[Revision tracking records]
================
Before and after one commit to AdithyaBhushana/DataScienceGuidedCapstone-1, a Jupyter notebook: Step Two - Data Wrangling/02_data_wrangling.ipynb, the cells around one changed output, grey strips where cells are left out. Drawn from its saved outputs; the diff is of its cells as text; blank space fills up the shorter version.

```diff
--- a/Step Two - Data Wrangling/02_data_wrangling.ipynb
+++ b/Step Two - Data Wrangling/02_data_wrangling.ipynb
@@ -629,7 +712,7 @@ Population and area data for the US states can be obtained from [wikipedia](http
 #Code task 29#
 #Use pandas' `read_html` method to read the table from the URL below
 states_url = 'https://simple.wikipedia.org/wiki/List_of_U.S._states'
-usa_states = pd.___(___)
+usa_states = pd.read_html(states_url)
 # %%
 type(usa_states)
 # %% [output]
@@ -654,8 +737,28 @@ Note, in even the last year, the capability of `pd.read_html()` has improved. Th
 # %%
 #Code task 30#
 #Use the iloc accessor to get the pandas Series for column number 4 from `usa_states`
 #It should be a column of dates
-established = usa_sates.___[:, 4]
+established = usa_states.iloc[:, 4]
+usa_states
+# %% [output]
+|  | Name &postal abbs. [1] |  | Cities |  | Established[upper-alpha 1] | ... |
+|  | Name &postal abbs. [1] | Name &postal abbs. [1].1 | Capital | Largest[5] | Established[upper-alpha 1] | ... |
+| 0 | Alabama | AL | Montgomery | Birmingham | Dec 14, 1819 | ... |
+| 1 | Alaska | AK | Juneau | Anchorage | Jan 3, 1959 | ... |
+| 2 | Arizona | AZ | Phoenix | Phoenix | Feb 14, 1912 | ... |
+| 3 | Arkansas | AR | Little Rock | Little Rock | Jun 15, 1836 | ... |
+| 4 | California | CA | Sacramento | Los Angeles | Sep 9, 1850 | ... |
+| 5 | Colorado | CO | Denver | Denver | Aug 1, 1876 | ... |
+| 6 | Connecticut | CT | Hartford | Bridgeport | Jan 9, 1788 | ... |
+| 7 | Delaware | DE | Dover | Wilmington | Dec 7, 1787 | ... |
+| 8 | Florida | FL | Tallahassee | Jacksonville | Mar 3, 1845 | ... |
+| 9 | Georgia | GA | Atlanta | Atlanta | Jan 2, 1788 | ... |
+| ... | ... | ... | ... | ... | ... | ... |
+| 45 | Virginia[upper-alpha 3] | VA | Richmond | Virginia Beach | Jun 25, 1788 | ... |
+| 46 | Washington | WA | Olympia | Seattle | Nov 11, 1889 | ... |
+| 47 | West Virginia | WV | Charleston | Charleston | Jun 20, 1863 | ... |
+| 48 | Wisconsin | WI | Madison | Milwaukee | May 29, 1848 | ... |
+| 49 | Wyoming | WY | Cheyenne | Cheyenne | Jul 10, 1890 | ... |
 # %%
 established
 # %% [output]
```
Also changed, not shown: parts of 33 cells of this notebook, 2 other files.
================
→ Your objective
Make an exact copy of every entry.

→ Response
Before and after one commit to AdithyaBhushana/DataScienceGuidedCapstone-1, a Jupyter notebook: Step Two - Data Wrangling/02_data_wrangling.ipynb, the cells around one changed output, grey strips where cells are left out. Drawn from its saved outputs; the diff is of its cells as text; blank space fills up the shorter version.

```diff
--- a/Step Two - Data Wrangling/02_data_wrangling.ipynb
+++ b/Step Two - Data Wrangling/02_data_wrangling.ipynb
@@ -629,7 +712,7 @@ Population and area data for the US states can be obtained from [wikipedia](http
 #Code task 29#
 #Use pandas' `read_html` method to read the table from the URL below
 states_url = 'https://simple.wikipedia.org/wiki/List_of_U.S._states'
-usa_states = pd.___(___)
+usa_states = pd.read_html(states_url)
 # %%
 type(usa_states)
 # %% [output]
@@ -654,8 +737,28 @@ Note, in even the last year, the capability of `pd.read_html()` has improved. Th
 # %%
 #Code task 30#
 #Use the iloc accessor to get the pandas Series for column number 4 from `usa_states`
 #It should be a column of dates
-established = usa_sates.___[:, 4]
+established = usa_states.iloc[:, 4]
+usa_states
+# %% [output]
+|  | Name &postal abbs. [1] |  | Cities |  | Established[upper-alpha 1] | ... |
+|  | Name &postal abbs. [1] | Name &postal abbs. [1].1 | Capital | Largest[5] | Established[upper-alpha 1] | ... |
+| 0 | Alabama | AL | Montgomery | Birmingham | Dec 14, 1819 | ... |
+| 1 | Alaska | AK | Juneau | Anchorage | Jan 3, 1959 | ... |
+| 2 | Arizona | AZ | Phoenix | Phoenix | Feb 14, 1912 | ... |
+| 3 | Arkansas | AR | Little Rock | Little Rock | Jun 15, 1836 | ... |
+| 4 | California | CA | Sacramento | Los Angeles | Sep 9, 1850 | ... |
+| 5 | Colorado | CO | Denver | Denver | Aug 1, 1876 | ... |
+| 6 | Connecticut | CT | Hartford | Bridgeport | Jan 9, 1788 | ... |
+| 7 | Delaware | DE | Dover | Wilmington | Dec 7, 1787 | ... |
+| 8 | Florida | FL | Tallahassee | Jacksonville | Mar 3, 1845 | ... |
+| 9 | Georgia | GA | Atlanta | Atlanta | Jan 2, 1788 | ... |
+| ... | ... | ... | ... | ... | ... | ... |
+| 45 | Virginia[upper-alpha 3] | VA | Richmond | Virginia Beach | Jun 25, 1788 | ... |
+| 46 | Washington | WA | Olympia | Seattle | Nov 11, 1889 | ... |
+| 47 | West Virginia | WV | Charleston | Charleston | Jun 20, 1863 | ... |
+| 48 | Wisconsin | WI | Madison | Milwaukee | May 29, 1848 | ... |
+| 49 | Wyoming | WY | Cheyenne | Cheyenne | Jul 10, 1890 | ... |
 # %%
 established
 # %% [output]
```
Also changed, not shown: parts of 33 cells of this notebook, 2 other files.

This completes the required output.